Earlier in COVID-19, we were inundated with hundreds of emails from people across the country needing help with rent. It was heartbreaking for our volunteers to read emails from families who’d either lost their job, or were losing their place to stay, or both. That they weren't in Michigan or the tri-county area didn't matter to us. We responded to every last one of these families to find out where they lived and, with their permission, we connected them with resources and assistance in their cities. We do the same thing locally. If we can’t help you with your particular issue, we'll find someone who can.
To continue this work, we’re definitely in need of more volunteers and key stakeholders who are passionate to help single families thrive. Some of those we lost were very impactful in our communities. Our website offers different ways to join our work and get connected. We also can use financial support to help our programs succeed and expand.
For the single parents out there, we understand what it takes in order for you and your family to survive in this world. We're not going to judge you. For those without family to help, we are that family for you. Our nonprofit has a lot of support within our communities, people who are willing to assist and help you. Whatever path you’re going through at this moment, know these challenges won't last forever. There is always hope, so don’t ever lose faith.
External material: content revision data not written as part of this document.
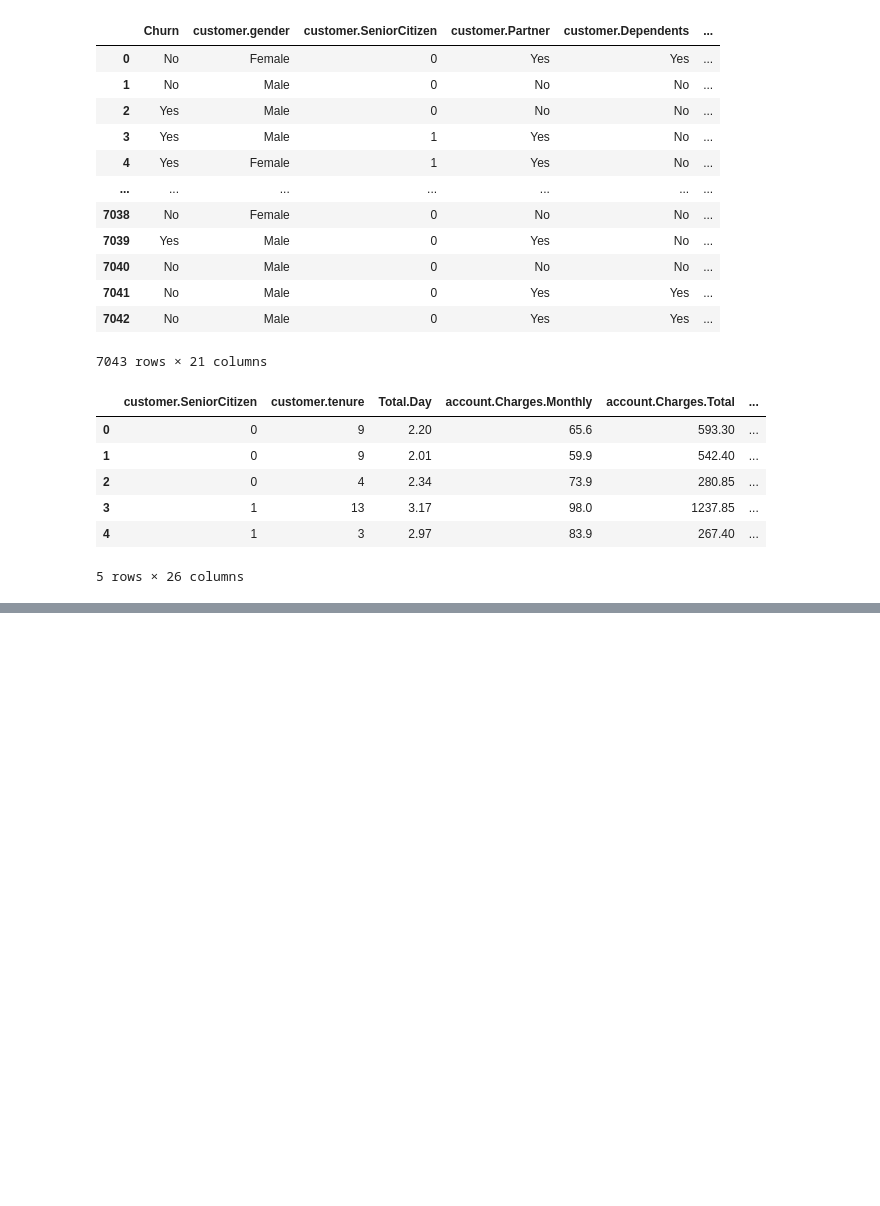
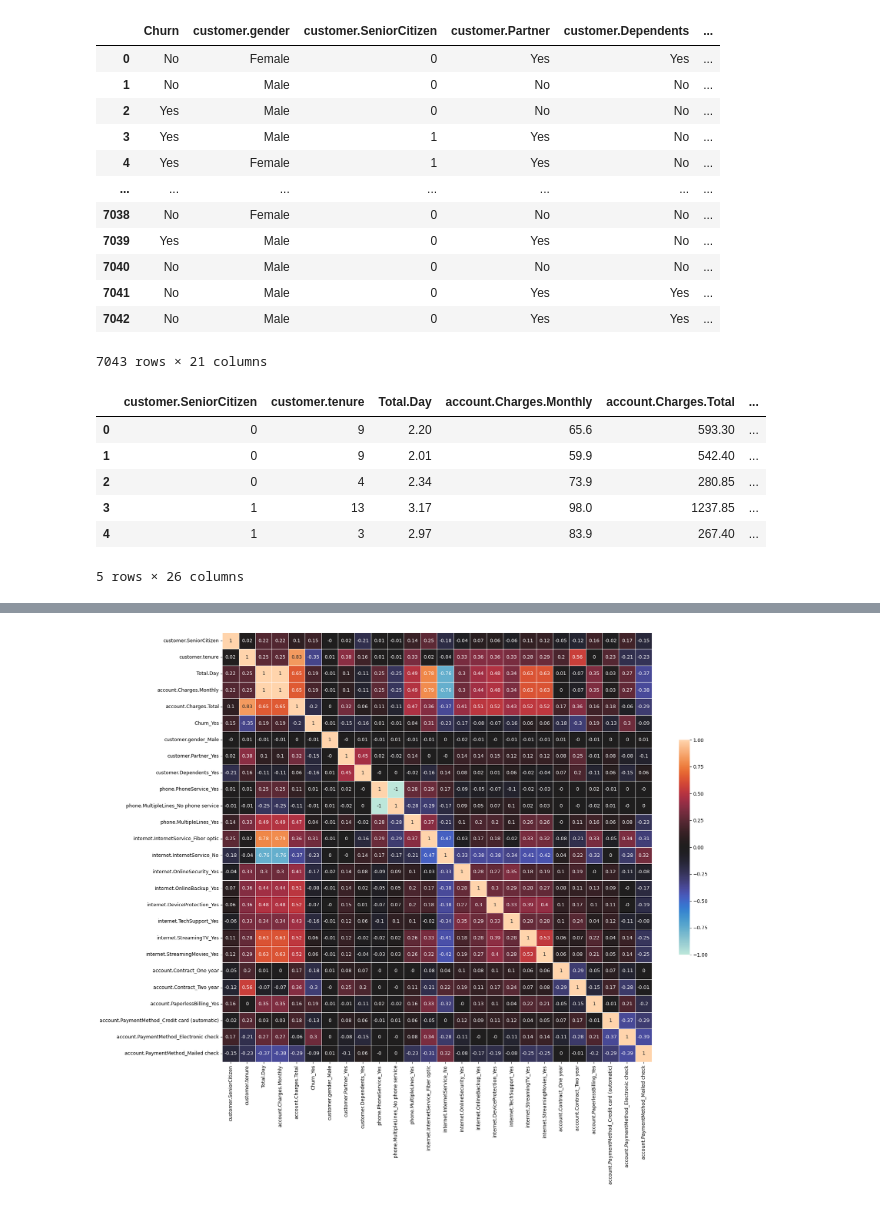
Before and after one commit to Gabriel-muni/Telecom_X_parte2, a Jupyter notebook: Telecom_X_parte2.ipynb, the cells around one changed output, grey strips where cells are left out. Cells and saved outputs as stored; diff of their text form; code cells hidden in the pictures; blank space fills up the shorter version.

```diff
--- a/Telecom_X_parte2.ipynb
+++ b/Telecom_X_parte2.ipynb
@@ -90,0 +133,2 @@ df_encoded.head() #deja en 26 las columnas
+# %%
+df_encoded = df_encoded.dropna(subset=["Total.Day", "account.Charges.Total"]) # uso el dropna para eliminar los nulos
@@ -90,0 +156,15 @@ df_encoded.head() #deja en 26 las columnas
+# %%
+#correlacion
+corr = df_encoded.corr()
+# %%
+#mapa de calor para las correlaciones
+import numpy as np
+import matplotlib.pyplot as plt
+import seaborn as sns
+
+fig, ax = plt.subplots(figsize=(20, 16))
+ax = sns.heatmap(np.round(corr, 2), vmax=1, vmin=-1, center=0,
+                 square=True, linewidths=.5, annot=True, cbar_kws={"shrink": .5})
+plt.show()
+# %% [output]
+[figure, added]
```
Also changed, not shown: parts of 11 cells of this notebook.
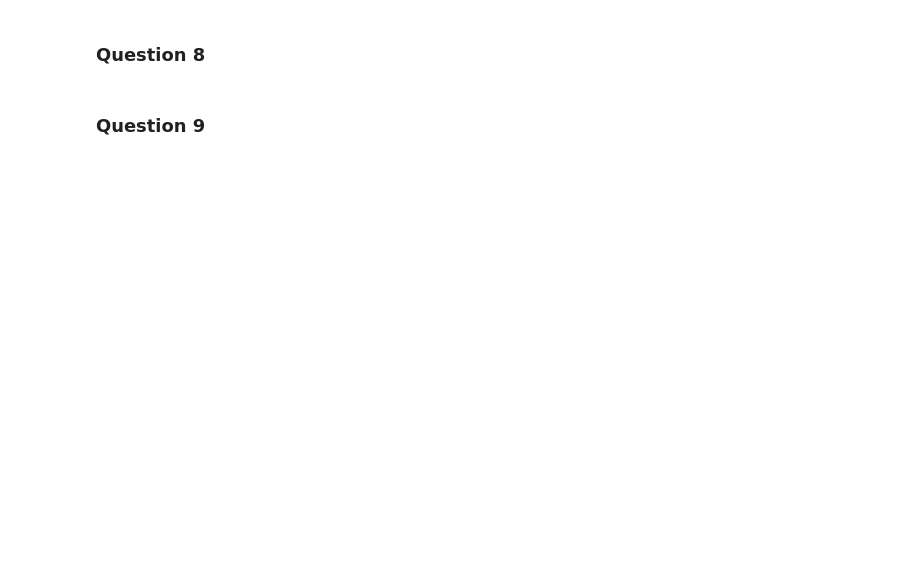
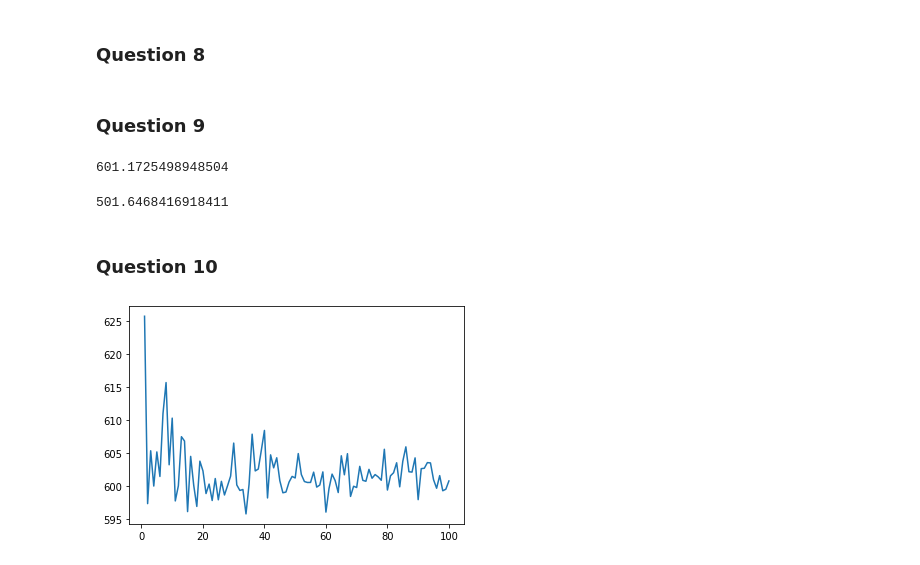
Before and after one commit to BereniceSinopoliPal/ProbabilitesV, a Jupyter notebook: Projet numérique cable sous-marin 2.ipynb, the cells around one changed output. Drawn from its saved outputs; the diff is of its cells as text; code cells hidden in the pictures; blank space fills up the shorter version.

```diff
--- a/Projet numérique cable sous-marin 2.ipynb
+++ b/Projet numérique cable sous-marin 2.ipynb
@@ -259,22 +266,55 @@ def simulation_conditionnelle():
 # %%
 def longueur_cable(Z, Delta):
     l = 0
-    for i in range(N):
-        l += sqrt(Delta**2 + (Z[i+1]-Z[i])**2)
+    for i in range(N-1):
+        l += np.sqrt(Delta**2 + (Z[i+1]-Z[i])**2)
     return l
 # %% [markdown]
 ### Question 9
 # %%
-def longueur_moy(..., nbr, Delta):
+def longueur_moy(observation_indexes, unknown_indexes, N, Delta, a, sigma2, mu, nbr):
     l_moy = 0
     for i in range(nbr):
-        Z = simulation_contionelle()
+        Z = simulation_conditionnelle(observation_indexes, unknown_indexes, N, Delta, a, sigma2, mu)
         l_moy += longueur_cable(Z, Delta)
     return l_moy/nbr
 
 def moy_longueur(observation_indexes, unknown_indexes, N, Delta, a, sigma2, mu):
     E = espérance_u_sachant_k(observation_indexes, unknown_indexes, N, Delta, a, sigma2, mu)
+    liste=[]
+    compteur_observation,compteur_esperance=0,0
+    for i in range(N):
+        if i in unknown_indexes:
+            liste.append(E[compteur_esperance])
+            compteur_esperance+=1
+
+        else:
+            liste.append(depth[compteur_observation])
+            compteur_observation+=1
     l = 0
-    for i in range(N):
-        l += sqrt(Delta**2 + (E[i+1]-E[i])**2)
+    for i in range(len(liste)-1):
+        l += np.sqrt(Delta**2 + (liste[i+1]-liste[i])**2)
     return l
+# %%
+longueur_moy(observation_indexes, unknown_indexes, N, Delta, a, sigma2, mu, 100)
+# %% [output]
+601.1725498948504
+# %%
+print(moy_longueur(observation_indexes, unknown_indexes, N, Delta, a, sigma2, mu))
+# %% [output]
+501.6468416918411
+# %% [markdown]
+ ### Question 10
+# %%
+X1 = np.arange(1,101)
+Y1=[]
+
+for i in X1:
+    Y1.append(longueur_moy(observation_indexes, unknown_indexes, N, Delta, a, sigma2, mu, i))
+
+plt.plot(X1,Y1)
+plt.xlabel("Nombre de simulations")
+plt.ylabel("Moyennes des longueurs de cable")
+plt.show()
+# %% [output]
+[figure, added]
```
Also changed, not shown: parts of 12 cells of this notebook.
Jeri Hunley is the founder and executive director of Single Family Living, serving families across the tri-county area. This entry is part of our Nonprofit Journal Project, an initiative inviting nonprofit leaders across Metro Detroit to contribute their thoughts via journal entries on how COVID-19, a heightened awareness of racial injustice and inequality, issues of climate change and more are affecting their work--and how they are responding. This series is made possible with the generous support of our partners, the Michigan Nonprofit Association and Co.act Detroit.